Black Comedy: Why is Dave Chappelle's malice so winning?
By Matt Feeney Posted Thursday, March 4, 2004, at 10:42 AM PT
Mining humor from the racial divide
If comedian Dave Chappelle's eponymous show isn't the funniest half-hour on television, it is only for the
inconsistency from which all sketch comedy suffers. Now in its second season (with the first season
available—uncensored—on DVD), Chappelle's Show (Comedy Central, Wednesdays, 10:30 p.m. ET)
certainly provides some of the funniest moments on television.
A challenge, though, when watching Chappelle's Show, is to resist the temptation to grant it—because
Chappelle is black, and because he deals in harsh racial caricatures, and because you're laughing your ass
off, and because you want to believe you're a progressive person—a political significance that it doesn't
have. New York Press film critic Armond White, for example, credits Chappelle's Show with "subverting

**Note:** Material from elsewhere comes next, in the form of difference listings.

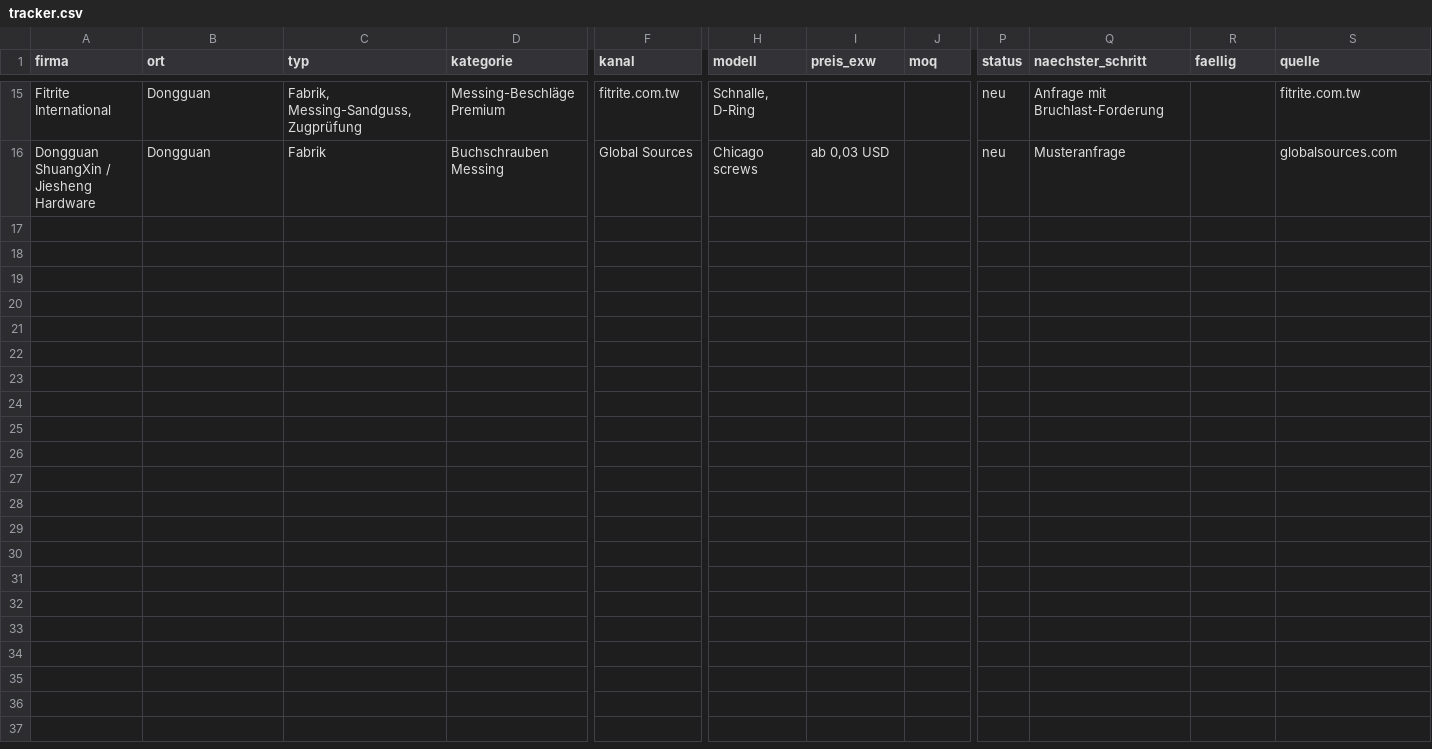
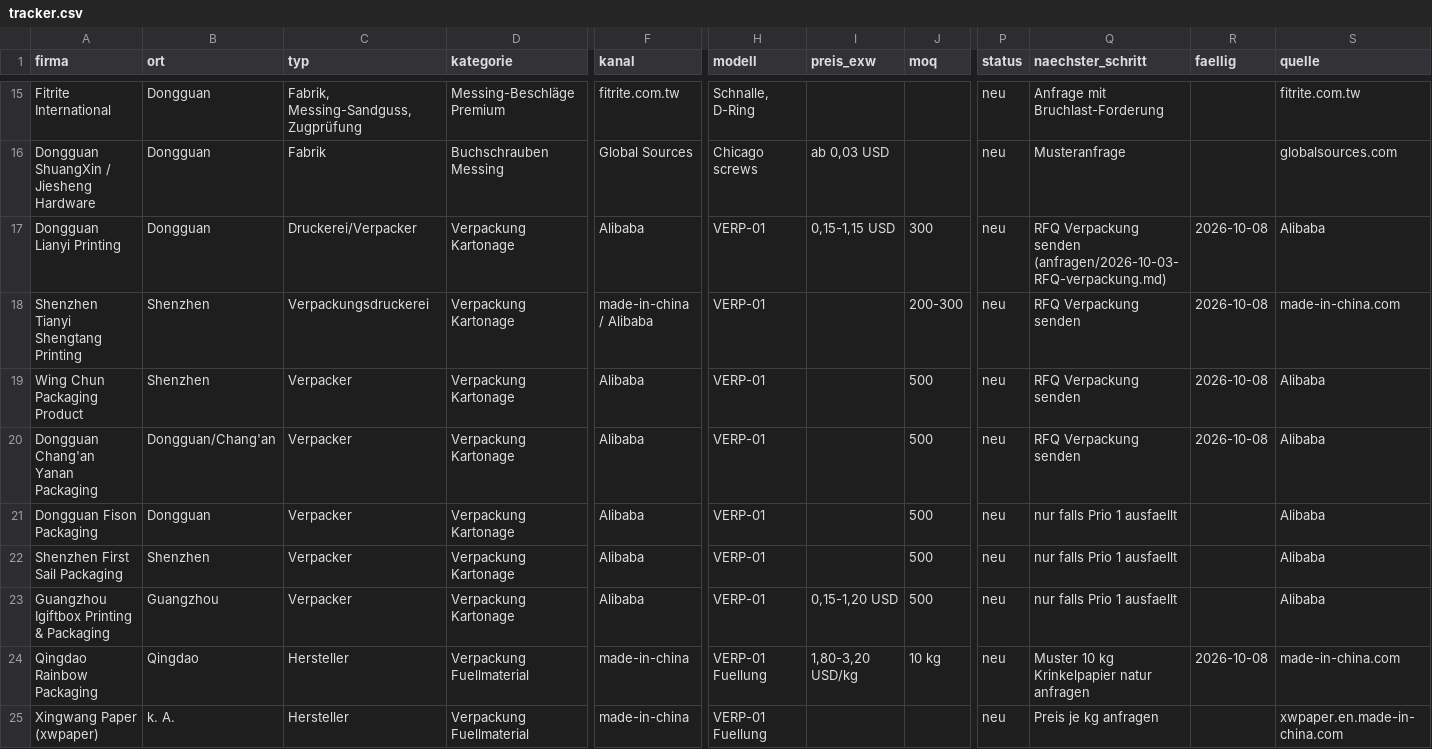
Before and after one commit to nodels81/Orchestrator, a CSV file: sourcing/lieferanten/tracker.csv, drawn as a sheet; only a part is shown, gaps mark what is left out; rows hold the shown columns only; the diff names each change by its address in the sheet, - before the commit and + after, or states it on an @@ line.

```diff
--- a/sourcing/lieferanten/tracker.csv
+++ b/sourcing/lieferanten/tracker.csv
+row 17: Dongguan Lianyi Printing | Dongguan | Druckerei/Verpacker | Verpackung Kartonage | Alibaba | VERP-01 | 0,15-1,15 USD | 300 | neu | RFQ Verpackung senden (anfragen/2026-10-03-RFQ-verpackung.md) | 2026-10-08 | Alibaba
+row 18: Shenzhen Tianyi Shengtang Printing | Shenzhen | Verpackungsdruckerei | Verpackung Kartonage | made-in-china / Alibaba | VERP-01 |  | 200-300 | neu | RFQ Verpackung senden | 2026-10-08 | made-in-china.com
+row 19: Wing Chun Packaging Product | Shenzhen | Verpacker | Verpackung Kartonage | Alibaba | VERP-01 |  | 500 | neu | RFQ Verpackung senden | 2026-10-08 | Alibaba
+row 20: Dongguan Chang'an Yanan Packaging | Dongguan/Chang'an | Verpacker | Verpackung Kartonage | Alibaba | VERP-01 |  | 500 | neu | RFQ Verpackung senden | 2026-10-08 | Alibaba
+row 21: Dongguan Fison Packaging | Dongguan | Verpacker | Verpackung Kartonage | Alibaba | VERP-01 |  | 500 | neu | nur falls Prio 1 ausfaellt |  | Alibaba
+row 22: Shenzhen First Sail Packaging | Shenzhen | Verpacker | Verpackung Kartonage | Alibaba | VERP-01 |  | 500 | neu | nur falls Prio 1 ausfaellt |  | Alibaba
+row 23: Guangzhou Igiftbox Printing & Packaging | Guangzhou | Verpacker | Verpackung Kartonage | Alibaba | VERP-01 | 0,15-1,20 USD | 500 | neu | nur falls Prio 1 ausfaellt |  | Alibaba
+row 24: Qingdao Rainbow Packaging | Qingdao | Hersteller | Verpackung Fuellmaterial | made-in-china | VERP-01 Fuellung | 1,80-3,20 USD/kg | 10 kg | neu | Muster 10 kg Krinkelpapier natur anfragen | 2026-10-08 | made-in-china.com
+row 25: Xingwang Paper (xwpaper) | k. A. | Hersteller | Verpackung Fuellmaterial | made-in-china | VERP-01 Fuellung |  |  | neu | Preis je kg anfragen |  | xwpaper.en.made-in-china.com
```
Also changed, not shown: 9 other files.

racism, sexism, and the clichés you might call blackism." But Chappelle doesn't "subvert" these things—
he exploits them. That is, he takes eager advantage of an obvious double standard: White comedians have
either to avoid race or treat it with exquisite caution, but black comedians like Chappelle are able to
extract laughs from America's racial hang-ups, not necessarily from a solemn underlying commitment to
racial justice, but often with an unfettered and indiscriminate comic malice. I'm not complaining, though.
At least somebody gets to do it.
Chappelle—a tall, lean D.C. native whose stand-up act is delivered in a languid drawl that evokes the
much deeper South—grounds his comedy in America's Big Problem. But, stylistically, it is reminiscent
less of the politically circumscribed satire of Lenny Bruce or Dick Gregory than of the gleeful, cruel
slapstick of the Three Stooges—the jarring, unwarranted violence of poked eyes and conked heads. Of